**Record set**
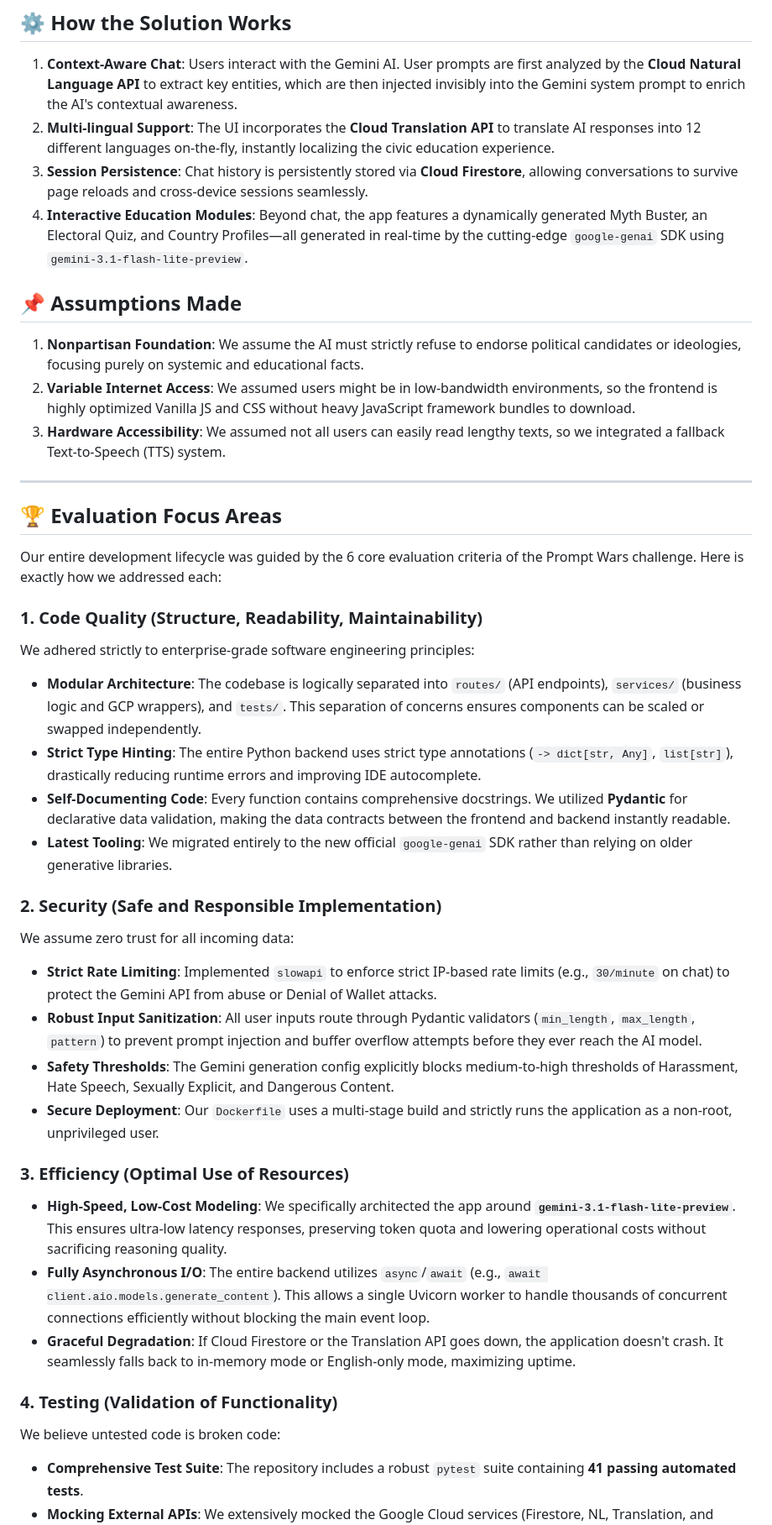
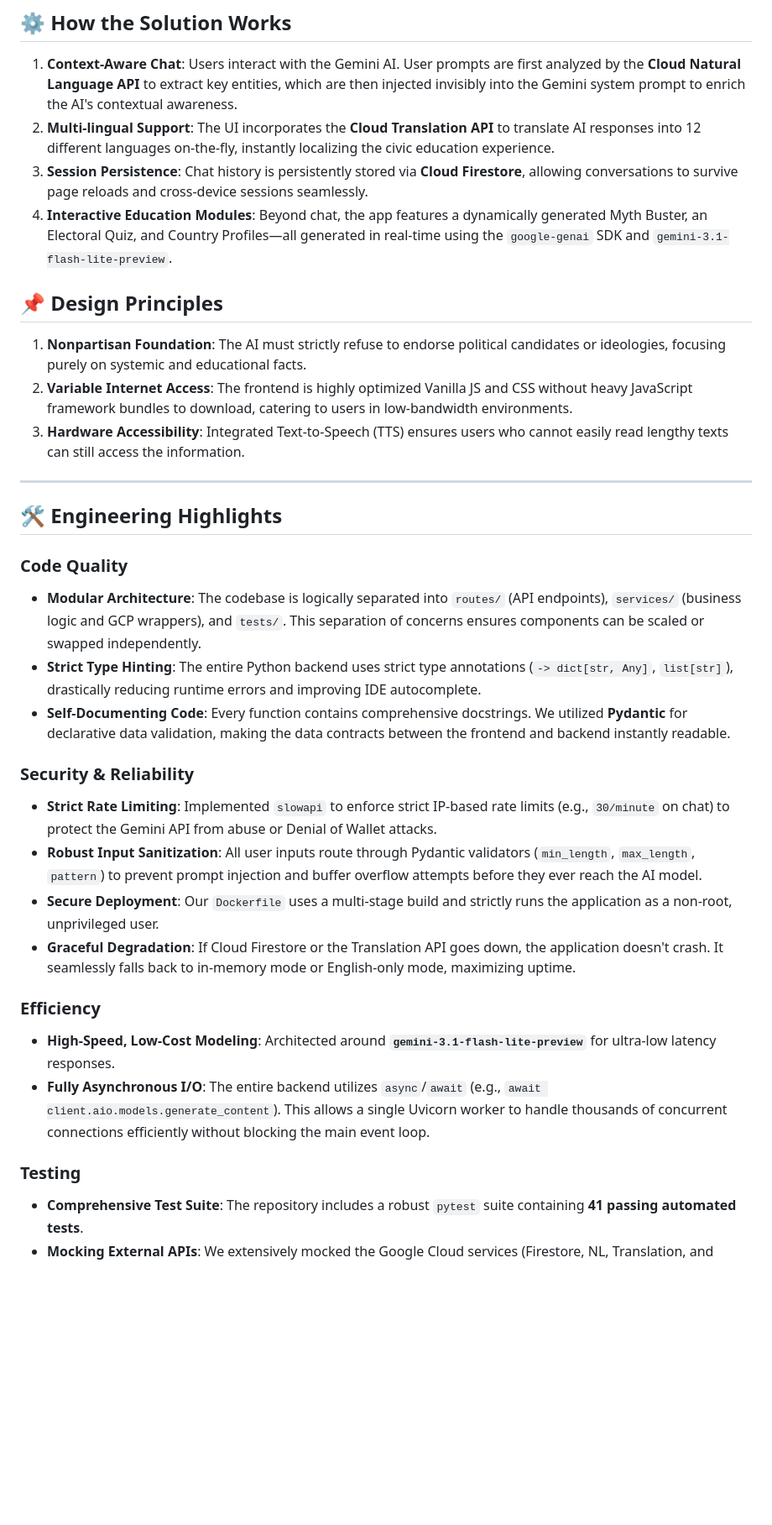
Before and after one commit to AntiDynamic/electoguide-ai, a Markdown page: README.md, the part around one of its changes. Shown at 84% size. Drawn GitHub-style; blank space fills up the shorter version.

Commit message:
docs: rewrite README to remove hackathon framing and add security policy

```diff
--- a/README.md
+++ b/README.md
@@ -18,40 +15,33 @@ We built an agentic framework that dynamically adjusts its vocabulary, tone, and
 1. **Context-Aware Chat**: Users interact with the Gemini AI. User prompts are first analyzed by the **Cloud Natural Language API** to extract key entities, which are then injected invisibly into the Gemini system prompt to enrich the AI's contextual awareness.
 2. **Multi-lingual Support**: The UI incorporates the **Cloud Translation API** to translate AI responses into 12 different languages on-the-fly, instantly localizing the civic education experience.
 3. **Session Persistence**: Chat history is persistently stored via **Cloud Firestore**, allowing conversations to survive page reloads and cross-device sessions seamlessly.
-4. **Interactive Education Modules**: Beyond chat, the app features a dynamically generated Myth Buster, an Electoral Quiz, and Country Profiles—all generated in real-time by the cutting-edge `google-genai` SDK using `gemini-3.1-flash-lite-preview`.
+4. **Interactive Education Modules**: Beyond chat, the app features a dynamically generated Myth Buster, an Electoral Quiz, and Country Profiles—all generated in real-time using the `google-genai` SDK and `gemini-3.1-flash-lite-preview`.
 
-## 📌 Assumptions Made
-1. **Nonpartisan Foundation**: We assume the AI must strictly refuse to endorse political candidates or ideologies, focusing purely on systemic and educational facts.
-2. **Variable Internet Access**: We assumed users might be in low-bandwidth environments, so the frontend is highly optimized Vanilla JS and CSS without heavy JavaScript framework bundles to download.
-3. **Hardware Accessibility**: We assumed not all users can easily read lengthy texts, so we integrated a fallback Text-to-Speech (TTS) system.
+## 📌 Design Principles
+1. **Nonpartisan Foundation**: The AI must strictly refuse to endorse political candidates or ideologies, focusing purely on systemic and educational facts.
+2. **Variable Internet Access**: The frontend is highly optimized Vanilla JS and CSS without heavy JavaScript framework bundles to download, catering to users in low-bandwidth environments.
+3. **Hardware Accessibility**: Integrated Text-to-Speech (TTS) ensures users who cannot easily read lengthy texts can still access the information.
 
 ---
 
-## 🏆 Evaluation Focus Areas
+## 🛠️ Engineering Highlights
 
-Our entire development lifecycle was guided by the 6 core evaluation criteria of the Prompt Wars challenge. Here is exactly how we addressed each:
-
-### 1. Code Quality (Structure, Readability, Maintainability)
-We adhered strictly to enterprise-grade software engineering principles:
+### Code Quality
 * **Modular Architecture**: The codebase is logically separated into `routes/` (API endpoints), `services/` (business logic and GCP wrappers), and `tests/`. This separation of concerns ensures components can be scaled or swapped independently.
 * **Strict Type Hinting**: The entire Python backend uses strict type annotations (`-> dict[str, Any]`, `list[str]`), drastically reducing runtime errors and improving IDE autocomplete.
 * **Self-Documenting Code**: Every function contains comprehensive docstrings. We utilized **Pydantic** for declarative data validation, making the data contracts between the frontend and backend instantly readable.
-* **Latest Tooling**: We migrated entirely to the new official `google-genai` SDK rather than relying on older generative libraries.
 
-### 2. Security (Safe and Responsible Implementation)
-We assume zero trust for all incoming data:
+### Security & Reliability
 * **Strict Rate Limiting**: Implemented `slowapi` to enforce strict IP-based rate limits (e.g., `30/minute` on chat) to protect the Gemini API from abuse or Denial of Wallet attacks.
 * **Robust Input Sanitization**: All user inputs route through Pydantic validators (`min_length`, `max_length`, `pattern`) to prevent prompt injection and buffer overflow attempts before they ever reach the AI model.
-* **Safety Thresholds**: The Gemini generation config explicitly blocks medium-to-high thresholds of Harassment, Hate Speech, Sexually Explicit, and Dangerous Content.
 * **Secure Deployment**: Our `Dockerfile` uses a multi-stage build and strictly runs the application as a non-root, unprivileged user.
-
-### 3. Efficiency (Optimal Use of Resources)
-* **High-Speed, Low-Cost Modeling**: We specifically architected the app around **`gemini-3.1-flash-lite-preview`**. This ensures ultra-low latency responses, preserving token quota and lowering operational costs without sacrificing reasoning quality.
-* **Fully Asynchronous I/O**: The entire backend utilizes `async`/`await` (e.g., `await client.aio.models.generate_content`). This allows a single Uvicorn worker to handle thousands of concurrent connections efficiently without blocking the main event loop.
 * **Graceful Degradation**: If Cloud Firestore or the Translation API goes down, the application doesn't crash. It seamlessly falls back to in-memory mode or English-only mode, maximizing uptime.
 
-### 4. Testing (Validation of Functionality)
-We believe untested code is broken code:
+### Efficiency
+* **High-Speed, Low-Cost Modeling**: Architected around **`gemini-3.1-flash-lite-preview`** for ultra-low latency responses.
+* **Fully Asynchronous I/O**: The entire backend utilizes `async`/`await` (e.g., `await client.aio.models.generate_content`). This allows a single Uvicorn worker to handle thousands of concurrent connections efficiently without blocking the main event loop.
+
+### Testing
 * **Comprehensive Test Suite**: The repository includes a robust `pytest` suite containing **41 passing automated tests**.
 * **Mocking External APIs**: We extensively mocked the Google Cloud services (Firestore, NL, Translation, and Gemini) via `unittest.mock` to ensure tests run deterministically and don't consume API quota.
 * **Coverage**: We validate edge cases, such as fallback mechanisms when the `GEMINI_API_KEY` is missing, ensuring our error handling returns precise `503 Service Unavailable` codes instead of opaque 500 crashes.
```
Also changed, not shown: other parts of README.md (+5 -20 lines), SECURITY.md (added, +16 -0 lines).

**What is needed**
Scan the entries for lines holding the string "Cloud", then copy every one of them.

**Response**
 1. **Context-Aware Chat**: Users interact with the Gemini AI. User prompts are first analyzed by the **Cloud Natural Language API** to extract key entities, which are then injected invisibly into the Gemini system prompt to enrich the AI's contextual awareness.
 2. **Multi-lingual Support**: The UI incorporates the **Cloud Translation API** to translate AI responses into 12 different languages on-the-fly, instantly localizing the civic education experience.
 3. **Session Persistence**: Chat history is persistently stored via **Cloud Firestore**, allowing conversations to survive page reloads and cross-device sessions seamlessly.
 * **Graceful Degradation**: If Cloud Firestore or the Translation API goes down, the application doesn't crash. It seamlessly falls back to in-memory mode or English-only mode, maximizing uptime.
 * **Mocking External APIs**: We extensively mocked the Google Cloud services (Firestore, NL, Translation, and Gemini) via `unittest.mock` to ensure tests run deterministically and don't consume API quota.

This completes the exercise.